Current and former diplomats told CNN that the events at home are “scary” and “heartbreaking” to watch – and undermine their purpose.

Former U.S. Ambassador to Bulgaria Nancy McLeodani noted that “in any other case, it would be great for the US Secretary of State to meet with the survivors of the Tiananmen Square genocide, because that’s what the United States meant.”

“We supported those protesters then. We supported the protesters in Maidan Wardak, Tehran and Hong Kong. But how can we do that now?” He said.


The assassination of George Floyd in Minneapolis has led to the spread of U.S. borders, solidarity across European capitals, and even the destruction of the Syrian Idlib insects. Allies and enemies have weighed in, and some international officials, such as Hong Kong’s chief executive, Kerry Lam, are using the response to accuse the United States of double standards.

On Monday, Trump urged governors to be more aggressive in responding to protests and to seek “revenge” for acts of violence in their states.
Police in riot gear stormed a rally on Friday, removing hundreds of protesters by truck. Attack on Australian television crew by police in Washington, DC has provoked Australian Prime Minister Scott Morrison Call for investigation.

“Trump’s remarks and his incompetent and final response have made matters much more complicated for American diplomats around the world. In the past, the United States has called on the United States, the bearer of human rights ideals, the beacon of light, to exercise restraint.” Worst of all, it’s a matter of ridicule and ridicule, ”McLeodney said.

He said that if he were a diplomat in a country where the incident took place, he would be instructed to “meet with the president and the cabinet, stop their final use, exercise restraint, call on them” for political dialogue. “

“Instead, our diplomats are being asked to defend what Trump is doing, when it really is, I think, inevitable,” he said.

A current State Department official said America’s “moral position has been challenged.” The officer noticed that when the Armenian police In 2007, there were violent clashes with protestersThe U.S. assisted in training and reform. Another State Department official described working with police training in more than 130 countries, saying the recipient had been “severely investigated for human rights violations.”

“We have spent a lot of money trying to do this,” said the first official on the Armenia case. “We showed them how to do it and told them that even if they become unstable they can’t respond to the protests peacefully, you have to respond peacefully. Now, how can we tell this directly to the people in the face?”

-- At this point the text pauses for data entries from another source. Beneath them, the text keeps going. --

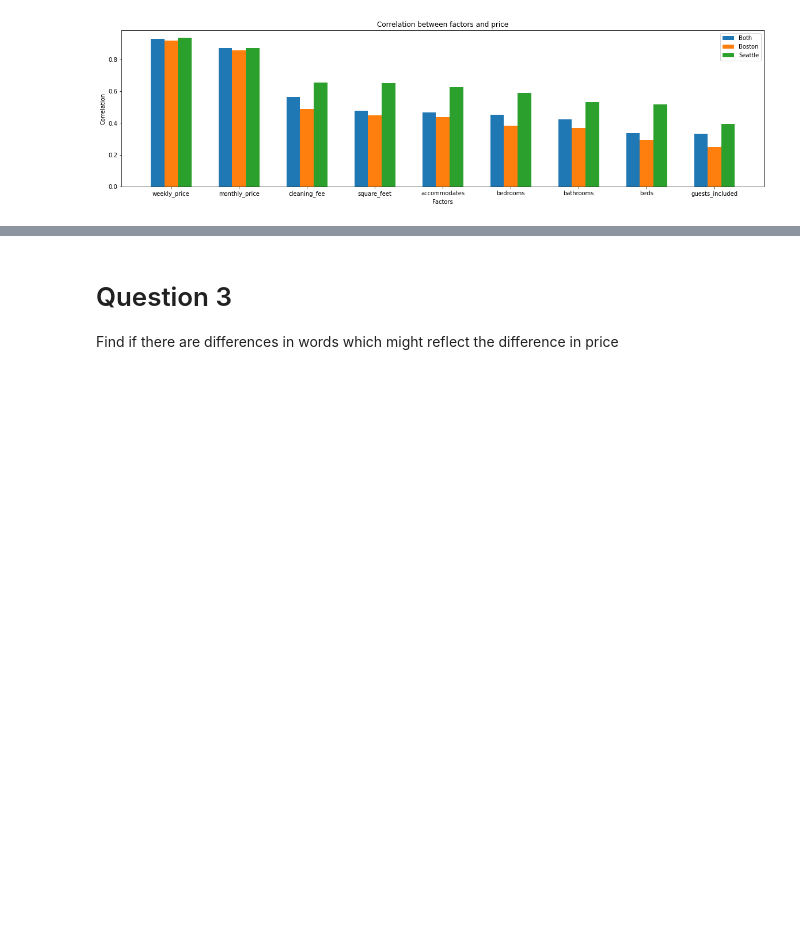
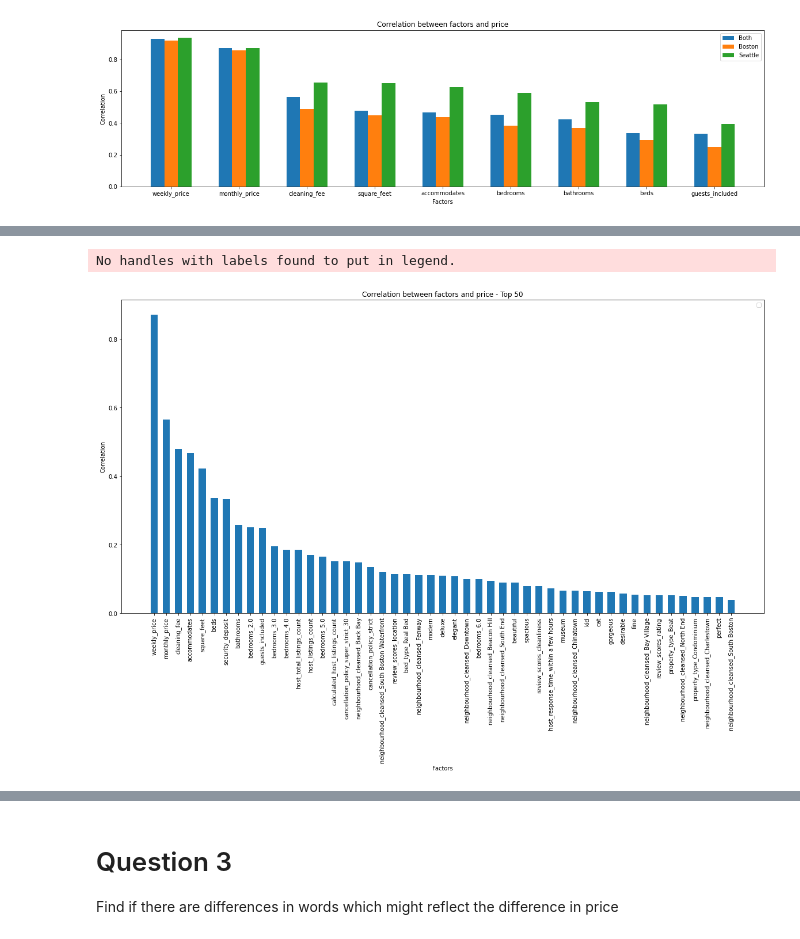
Before and after one commit to PWolf96/AirBnB--Boston, a Jupyter notebook: AirBnB - Boston and Seattle.ipynb, the cells around one changed output, grey strips where cells are left out. Saved outputs shown, nothing was run; the diff lists cells and outputs as text; code cells hidden in the pictures; blank space fills up the shorter version.

```diff
--- a/AirBnB - Boston and Seattle.ipynb
+++ b/AirBnB - Boston and Seattle.ipynb
@@ -286,0 +238,13 @@ listingsDf.to_csv('listingsUdacity')
+# %%
+dummy_col = ['cancellation_policy', 'bed_type', 'room_type', 'property_type', 'host_response_time','neighbourhood_cleansed','bedrooms', 'city_joined']
+
+for col in  dummy_col:
+        # for each cat add dummy var, drop original column
+        listingsDf = pd.concat([listingsDf.drop(col, axis=1), pd.get_dummies(listingsDf[col], prefix=col, prefix_sep='_', drop_first=True)], axis=1)
+# %%
+keep_col_list = []
+keep_col_list = keep_col_list + listingsDf.select_dtypes(exclude='object').columns.tolist()
+# %%
+listings_q2 = listingsDf[keep_col_list]
+listings_q2 = listings_q2.drop(['scrape_id', 'host_id', 'latitude', 'longitude'], axis=1)
+listings_q2
@@ -286,0 +265,18 @@ listingsDf.to_csv('listingsUdacity')
+# %%
+most_infl_s = listings_q2.corr()['price'].sort_values(ascending = False)[1:]
+# %%
+plt.figure(figsize=(20,10))
+
+X = most_infl_s[:50].keys().tolist()
+X_axis = np.arange(49)
+plt.bar(X_axis, most_infl_s[1:50], 0.6)
+
+plt.xticks(X_axis[:50], X[:49], rotation=90)
+plt.xlabel("Factors")
+plt.ylabel("Correlation")
+plt.title("Correlation between factors and price - Top 50")
+plt.legend()
+plt.show()
+# %% [output]
+No handles with labels found to put in legend.
+[figure, added]
```
Also changed, not shown: parts of 30 cells of this notebook, 1 other file.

China responds to Trump's protests by undermining US efforts to defend Hong Kong

John Heferon, who served as US ambassador to Armenia from 2011 to 2014, said that while he was resigning, what was happening now was that the former Armenian government’s communication “literally made me smile.”

“We would not have had the credibility to talk to him about this,” said Heferon, who has worked abroad for more than three decades. He dismissed the situation as “unchanged territory”.

A current foreign service official described the situation to CNN as “heartbreaking.”

“Many of us believe this work in the United States, as incomplete as it could be as a mountain town, and has strengthened our work. Now – for us, for our colleagues and friends of color – it feels like betrayal. We hope for peace.” Do, and many of us are using it as an opportunity to be actively involved around the complexities of race and opportunity and America’s unfinished business. But it is ruthless, lonely and many of us feel lost, “the man said.

‘There is no doubt that the world is watching’

Rob Bershinsky, a former deputy secretary of state at the Bureau of Democracy, Human Rights and Labor during the Obama administration, said “there is no doubt that the United States is watching the world, and both our allies and repressive governments around the world are watching. It clearly supports freedom of speech and assembly and peaceful demonstrations and a free media is not behaving like this at the moment. “

“There is no doubt that this will reduce the workload of our diplomats,” he added.

International allies have issued a statement condemning Floyd’s death. Joseph Borel, the European Union’s top diplomat, called it an “abuse of power.”

The Pentagon chief on the shaky ground of the White House after breaking with Trump in response to the protests.
In Hong Kong, where the administration has reacted strongly to a Chinese imposition Controversial National Security Act, Chief Executive Lam suggested that the United States was “adopting a dual standard.”

He said this week, “They attach great importance to the national security of their country, but looking at our national security with bias, especially the current situation in Hong Kong Everyone will see a double standard,” he said this week.

Meanwhile, traditional arch-enemies such as Iran and Russia have seized on what is happening in the United States in an attempt to undermine America’s credibility.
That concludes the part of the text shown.